Extracted entries.
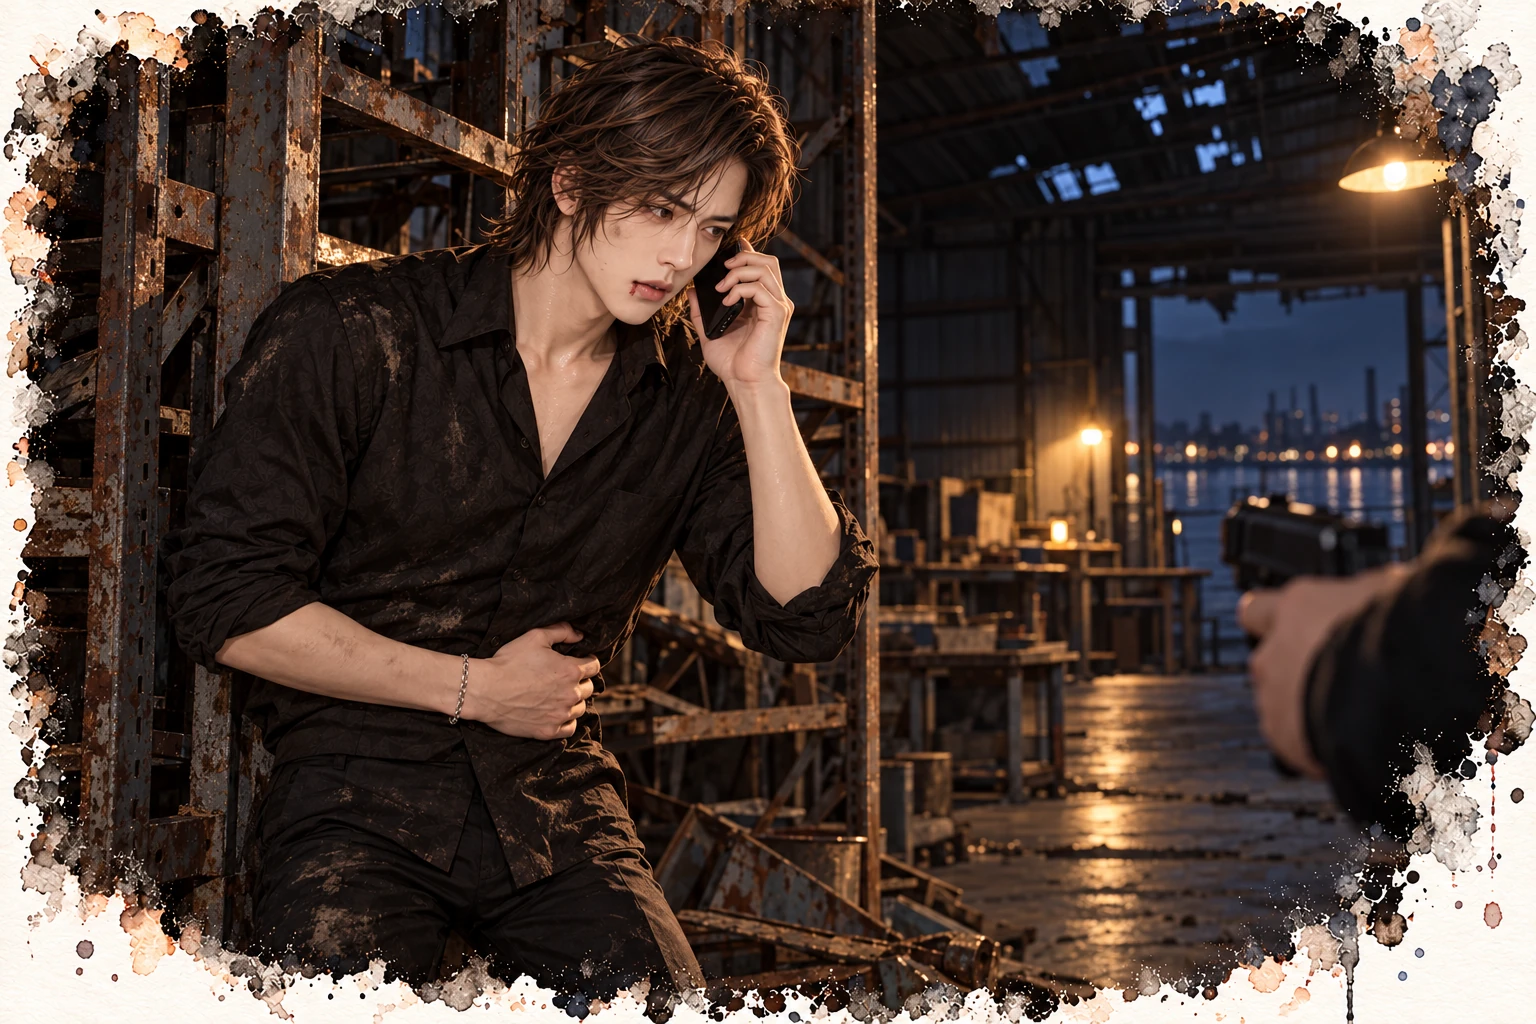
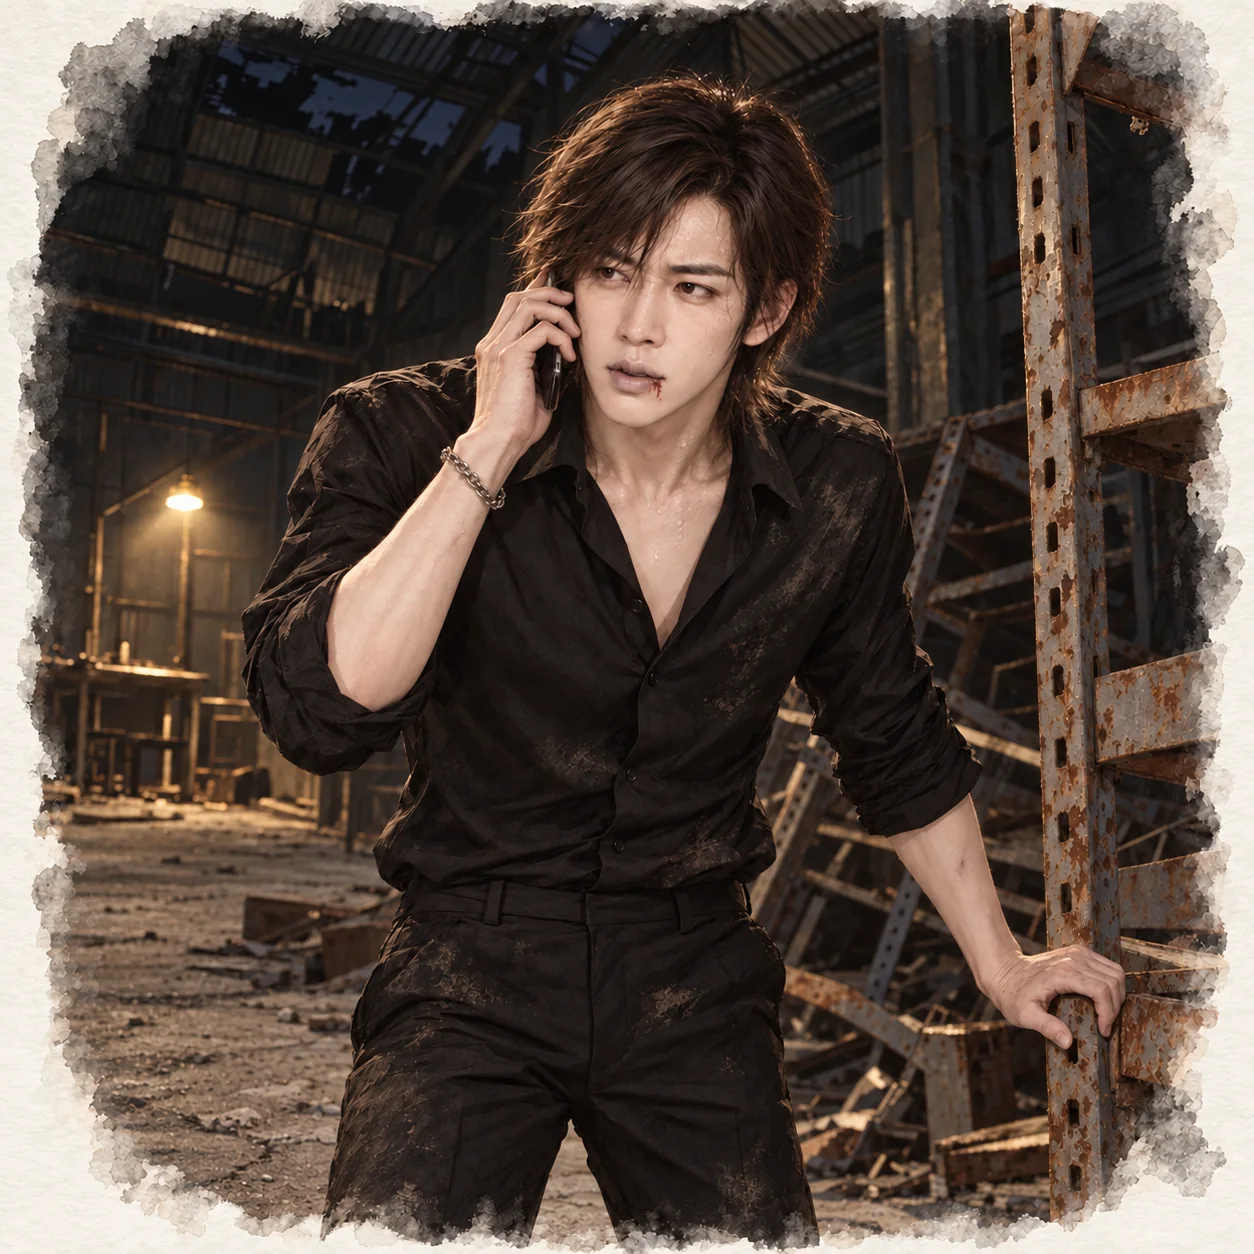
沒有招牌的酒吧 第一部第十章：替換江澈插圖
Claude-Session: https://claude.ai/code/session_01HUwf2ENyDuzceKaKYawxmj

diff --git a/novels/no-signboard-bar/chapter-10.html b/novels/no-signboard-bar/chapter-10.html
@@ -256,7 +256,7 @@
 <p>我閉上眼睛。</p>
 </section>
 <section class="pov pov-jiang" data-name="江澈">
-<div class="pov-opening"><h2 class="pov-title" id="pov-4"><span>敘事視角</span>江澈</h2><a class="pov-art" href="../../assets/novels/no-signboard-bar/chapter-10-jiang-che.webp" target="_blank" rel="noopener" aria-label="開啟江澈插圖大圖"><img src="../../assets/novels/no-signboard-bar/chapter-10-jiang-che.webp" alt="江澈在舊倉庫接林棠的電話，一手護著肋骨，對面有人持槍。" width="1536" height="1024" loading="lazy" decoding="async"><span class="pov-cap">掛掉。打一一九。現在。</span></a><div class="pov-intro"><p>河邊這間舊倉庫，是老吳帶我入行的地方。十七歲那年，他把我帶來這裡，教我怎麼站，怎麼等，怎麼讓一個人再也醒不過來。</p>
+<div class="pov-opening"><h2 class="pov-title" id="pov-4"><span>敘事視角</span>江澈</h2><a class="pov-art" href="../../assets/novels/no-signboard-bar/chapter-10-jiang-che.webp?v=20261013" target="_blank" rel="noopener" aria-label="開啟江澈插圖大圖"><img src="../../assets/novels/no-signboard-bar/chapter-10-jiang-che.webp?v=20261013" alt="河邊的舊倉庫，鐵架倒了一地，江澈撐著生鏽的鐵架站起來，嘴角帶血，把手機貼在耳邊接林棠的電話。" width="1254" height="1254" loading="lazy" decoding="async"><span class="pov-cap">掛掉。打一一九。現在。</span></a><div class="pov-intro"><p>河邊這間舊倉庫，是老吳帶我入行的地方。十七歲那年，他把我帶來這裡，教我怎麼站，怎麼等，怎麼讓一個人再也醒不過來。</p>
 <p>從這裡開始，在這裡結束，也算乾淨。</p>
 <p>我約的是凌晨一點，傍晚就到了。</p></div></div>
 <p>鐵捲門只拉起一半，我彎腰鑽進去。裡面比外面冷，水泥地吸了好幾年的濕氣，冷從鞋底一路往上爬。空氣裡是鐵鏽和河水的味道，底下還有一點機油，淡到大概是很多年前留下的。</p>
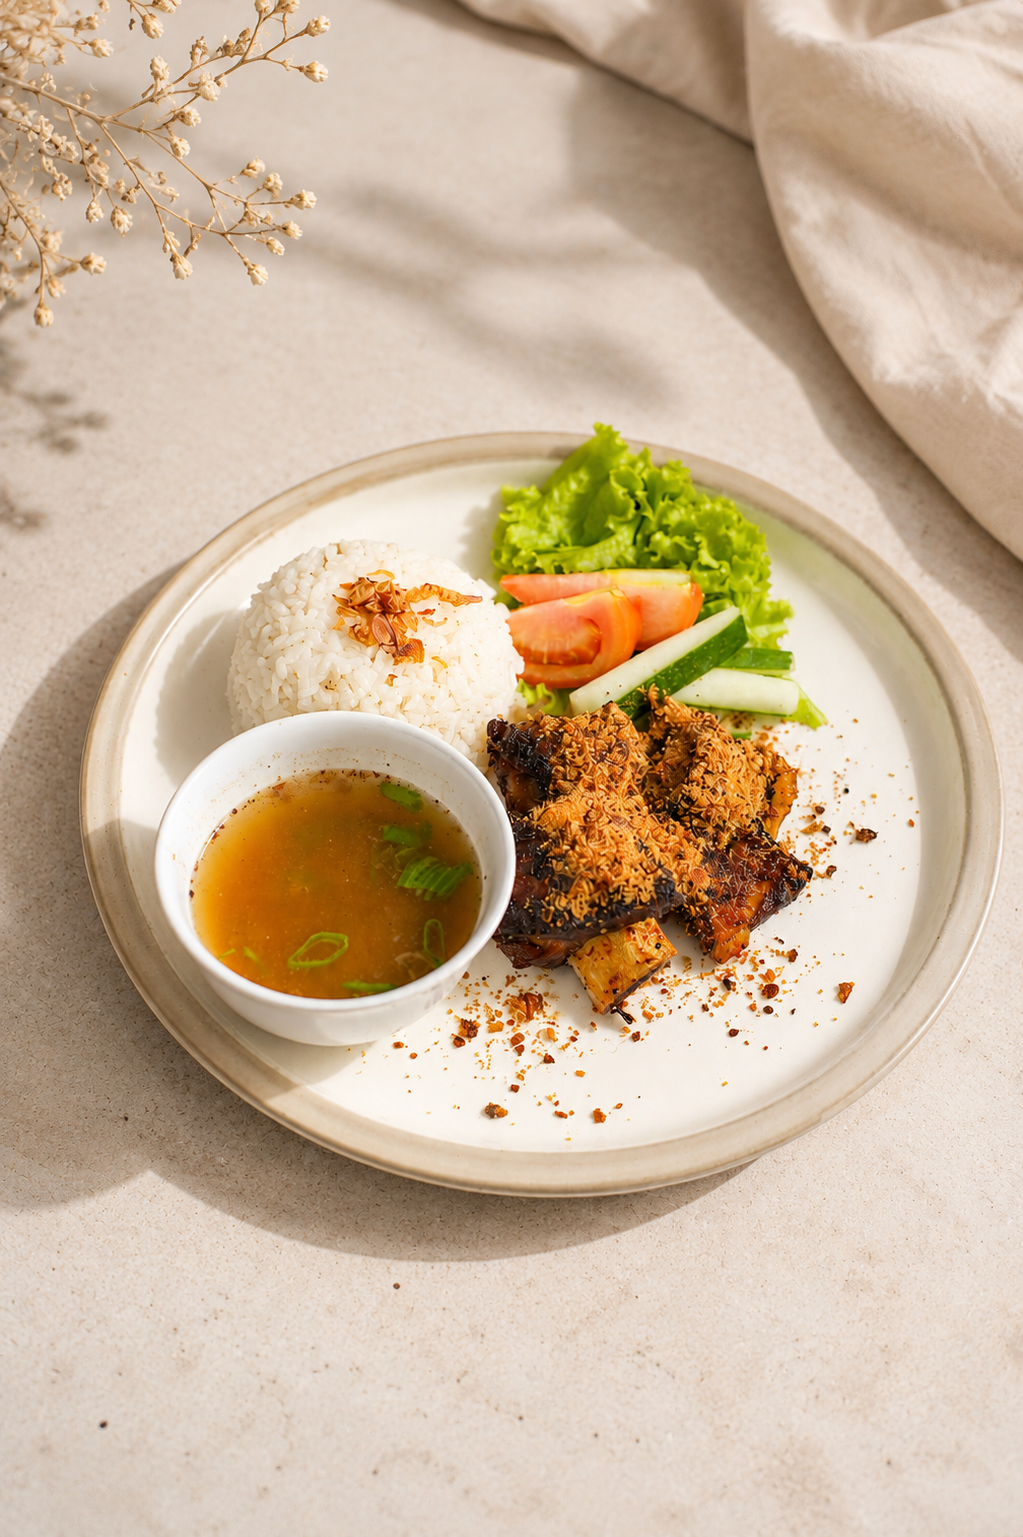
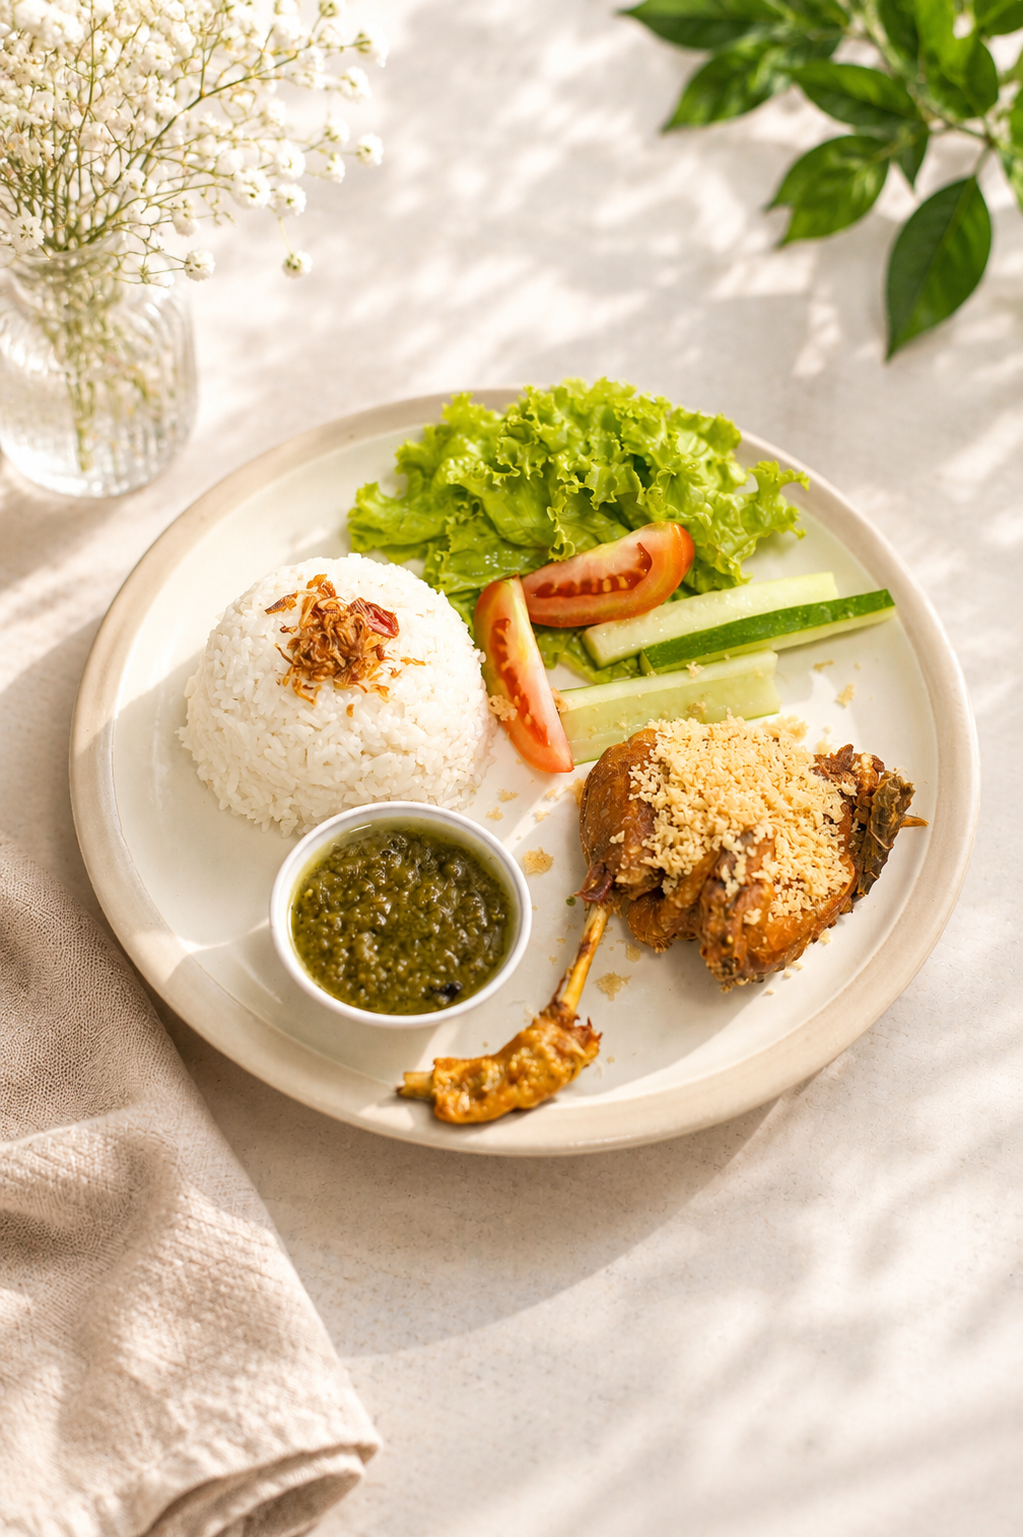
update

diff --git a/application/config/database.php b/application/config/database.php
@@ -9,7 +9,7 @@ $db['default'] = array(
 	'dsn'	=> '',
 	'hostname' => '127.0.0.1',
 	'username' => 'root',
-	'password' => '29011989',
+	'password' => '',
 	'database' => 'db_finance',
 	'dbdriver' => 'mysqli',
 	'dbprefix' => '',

What to produce.
Your output must consist only of the lines from the line with "<p>從這裡開始，在這裡結束，也算乾淨。</p>" through the final line of the data, both included, reproduced exactly and free of pictures.

Expected answer.
 <p>從這裡開始，在這裡結束，也算乾淨。</p>
 <p>我約的是凌晨一點，傍晚就到了。</p></div></div>
 <p>鐵捲門只拉起一半，我彎腰鑽進去。裡面比外面冷，水泥地吸了好幾年的濕氣，冷從鞋底一路往上爬。空氣裡是鐵鏽和河水的味道，底下還有一點機油，淡到大概是很多年前留下的。</p>
update

diff --git a/application/config/database.php b/application/config/database.php
@@ -9,7 +9,7 @@ $db['default'] = array(
 	'dsn'	=> '',
 	'hostname' => '127.0.0.1',
 	'username' => 'root',
-	'password' => '29011989',
+	'password' => '',
 	'database' => 'db_finance',
 	'dbdriver' => 'mysqli',
 	'dbprefix' => '',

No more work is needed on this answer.